Once the defendant is served with the Complaint (thus, putting the defendant on notice of the lawsuit), he or she is required to respond within a certain number of days (28 days in Ohio; 20 days in Kentucky). The response to the Complaint could be an “Answer” (where the party will admit or deny each of the allegations and set forth any defenses it may have) or, alternatively, a defendant can respond with a variety of motions, such as a motion to dismiss.
If a defendant fails to respond to the Complaint within the time frame allotted, the plaintiff may move for “default judgment” against the defendant. This is, essentially, what it sounds like – the moving party wins by “default.” Under Ohio law, “default judgment is proper against an unresponsive defendant ‘as liability has been admitted or confessed by the omission of statements refuting the plaintiff’s claims.’” Ohio Valley Radiology Assoc., Inc. v. Ohio Valley Hosp. Ass’n., 28 Ohio St. 3d 118, 121, 502 N.E.2d 599 (1986). In other words, if you do not refute the plaintiff’s allegations, you are deemed to have admitted them. The onus is on the defendant.
If you do not respond to the Complaint and, therefore, admit the allegations, the other side’s claims have, more or less, been proven in most instances. For example, if someone sues you for breach of contract and claims damages of $70,000.00, and you fail to respond to the Complaint (thus, admitting that you breached the contract and owe the sought damages), the Court can enter judgment against you for the full $70,000.00. The plaintiff can then begin to pursue collection efforts against you, including garnishing wages and/or bank accounts, foreclosing on property, etc.
Additionally, default judgments can be very difficult to have overturned. In order to get relief from the judgment, a defaulting defendant must demonstrate that he or she has a meritorious defense to the lawsuit, that one of the provisions of Civ.R. 60(B) applies, and that the motion for relief was filed within a reasonable time after the judgment was entered. GTE Automatic Electric, Inc. v. ARC Industries, Inc., 47 Ohio St. 2d 146, 150-51 (1976). This is not always an easy task.
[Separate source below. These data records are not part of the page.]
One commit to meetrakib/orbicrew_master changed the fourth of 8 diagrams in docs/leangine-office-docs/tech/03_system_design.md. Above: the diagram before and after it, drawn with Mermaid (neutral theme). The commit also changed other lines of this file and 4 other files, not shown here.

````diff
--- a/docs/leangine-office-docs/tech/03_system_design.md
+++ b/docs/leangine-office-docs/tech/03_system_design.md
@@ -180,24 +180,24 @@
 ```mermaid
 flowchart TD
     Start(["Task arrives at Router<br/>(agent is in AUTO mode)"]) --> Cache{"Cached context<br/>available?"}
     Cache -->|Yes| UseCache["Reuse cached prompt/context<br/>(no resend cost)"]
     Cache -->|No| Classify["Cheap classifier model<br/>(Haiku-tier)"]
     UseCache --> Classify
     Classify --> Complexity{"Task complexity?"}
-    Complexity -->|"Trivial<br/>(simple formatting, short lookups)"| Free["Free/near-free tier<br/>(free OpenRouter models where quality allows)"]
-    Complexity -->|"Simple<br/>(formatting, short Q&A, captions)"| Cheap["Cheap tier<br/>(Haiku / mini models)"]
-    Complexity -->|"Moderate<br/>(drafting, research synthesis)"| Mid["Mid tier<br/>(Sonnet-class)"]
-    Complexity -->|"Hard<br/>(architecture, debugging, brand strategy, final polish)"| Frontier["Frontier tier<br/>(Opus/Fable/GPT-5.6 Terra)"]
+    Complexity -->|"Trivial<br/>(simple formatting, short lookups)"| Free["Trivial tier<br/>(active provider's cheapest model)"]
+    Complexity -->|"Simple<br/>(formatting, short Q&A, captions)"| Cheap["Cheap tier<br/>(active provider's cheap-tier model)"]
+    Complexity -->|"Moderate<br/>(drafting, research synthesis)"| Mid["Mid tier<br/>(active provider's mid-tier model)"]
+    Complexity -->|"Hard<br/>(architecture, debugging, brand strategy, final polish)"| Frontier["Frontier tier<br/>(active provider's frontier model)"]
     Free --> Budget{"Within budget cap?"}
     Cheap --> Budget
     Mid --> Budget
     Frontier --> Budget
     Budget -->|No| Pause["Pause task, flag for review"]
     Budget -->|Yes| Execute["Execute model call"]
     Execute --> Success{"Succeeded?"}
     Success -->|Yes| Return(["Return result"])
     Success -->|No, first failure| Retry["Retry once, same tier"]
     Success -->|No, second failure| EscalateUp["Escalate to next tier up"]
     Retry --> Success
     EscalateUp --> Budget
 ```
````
In the case of Ben. Ohio, Inc. v. Poston, 5th Dist. Fairfield No. 03-CA-07, 2003-Ohio-4577, the court held that defendants were not entitled to relief from judgment where their daughter signed for service of the Complaint and did not inform them. In Fouts v. Weiss-Carson, 77 Ohio App. 3d 563 (11th Dist. 1991), the defendant was not entitled to relief from judgment where she claimed she was distraught from her divorce and seeking psychiatric treatment when her response was due, absent a showing that defendant’s condition rendered her incompetent). And in Universal Bank N.A. v. Thornton, 8th Dist. Cuyahoga No. 72553, 1997 Ohio App. LEXIS 5694, at *7 (Dec. 18, 1997), the court held “[a] party who willfully and deliberately chooses to ignore a complaint and has stated no other reason for failing to appear or answer a complaint has not stated adequate grounds for relief from default judgment.”
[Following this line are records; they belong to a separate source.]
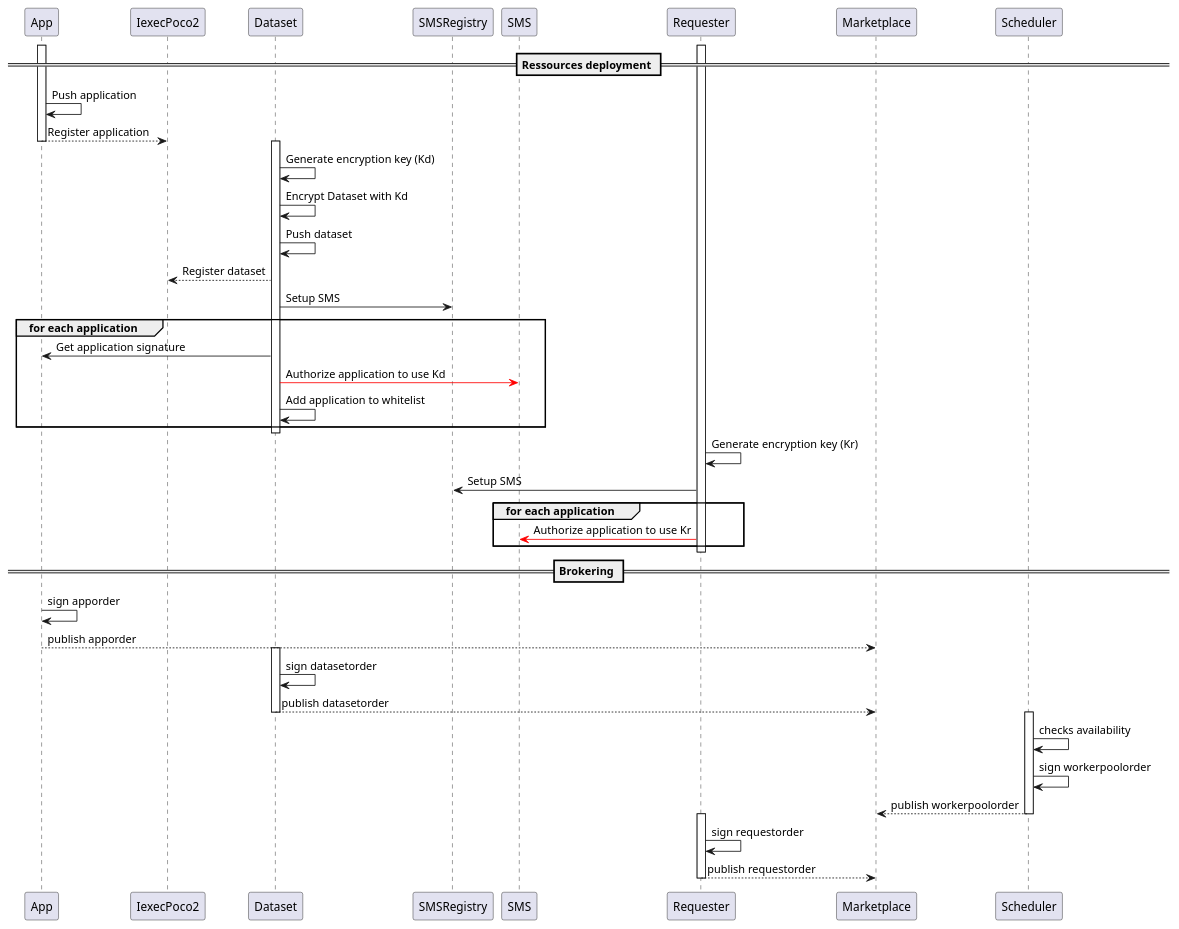
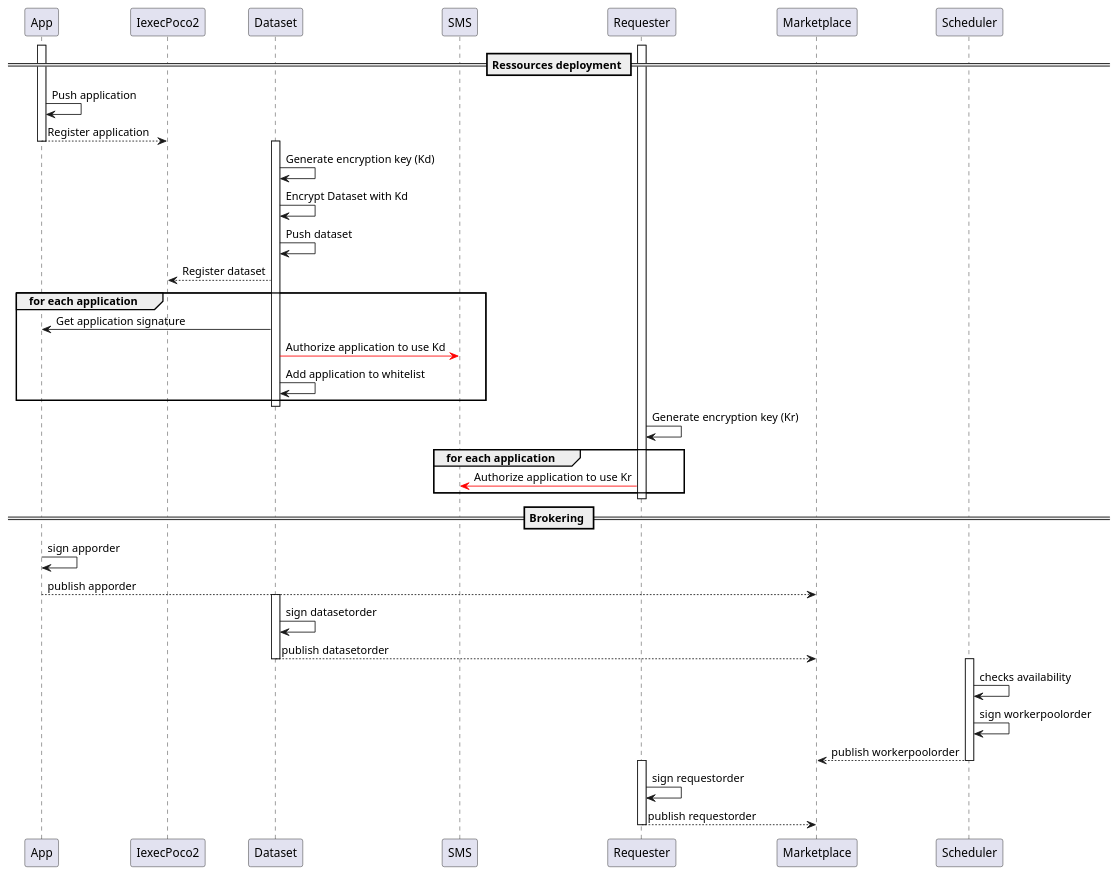
Before and after one commit to iExecBlockchainComputing/PoCo: the diagram in uml/workflow-ODB-1b-publish-orders-TEE.puml, drawn with PlantUML. The commit also changed 3 other files, not shown here.

```diff
--- a/uml/workflow-ODB-1b-publish-orders-TEE.puml
+++ b/uml/workflow-ODB-1b-publish-orders-TEE.puml
@@ -1,53 +1,51 @@
 @startuml
 
 == Ressources deployment ==
 activate App
 App -> App : Push application
 App --> IexecPoco2 : Register application
 deactivate App
 
 activate Dataset
 Dataset -> Dataset : Generate encryption key (Kd)
 Dataset -> Dataset : Encrypt Dataset with Kd
 Dataset -> Dataset : Push dataset
 Dataset --> IexecPoco2 : Register dataset
-Dataset -> SMSRegistry : Setup SMS
 group for each application
 	Dataset -> App : Get application signature
 	Dataset -[#red]> SMS : Authorize application to use Kd
 	Dataset -> Dataset : Add application to whitelist
 end
 deactivate Dataset
 
 activate Requester
 Requester -> Requester : Generate encryption key (Kr)
-Requester -> SMSRegistry : Setup SMS
 group for each application
 	Requester -[#red]> SMS: Authorize application to use Kr
 end
 deactivate Requester
 
 == Brokering ==
 
 activate App
 App -> App : sign apporder
 App --> Marketplace : publish apporder
 deactivate App
 
 activate Dataset
 Dataset -> Dataset : sign datasetorder
 Dataset --> Marketplace : publish datasetorder
 deactivate Dataset
 
 activate Scheduler
 Scheduler -> Scheduler : checks availability
 Scheduler -> Scheduler : sign workerpoolorder
 Scheduler --> Marketplace : publish workerpoolorder
 deactivate Scheduler
 
 activate Requester
 Requester -> Requester : sign requestorder
 Requester --> Marketplace : publish requestorder
 deactivate Requester
 
 @enduml
```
The Answer: Answer the Complaint (and Make a Plan), and We Can Help You
Even if you believe the claims against you are entirely meritless, it is still important to respond to any claims filed against you so that you can refute the plaintiff’s claims and assert your defenses. You may even have a viable counterclaim against plaintiff (which often incentivizes an early settlement and/or dismissal). While no one wants to spend a ton of money defending a lawsuit (especially a meritless one), it is necessary to follow the proper steps and maybe even formulate an “exit strategy.” Otherwise, the result could be devastating. The litigation team at the Finney Law Firm understands that the legal process can be confusing (and, sometimes, even unforgiving) to those who, like most, don’t litigate often. We would be happy to speak with you about your rights and obligations as a party in litigation, as well as strategies to help minimize your exposure.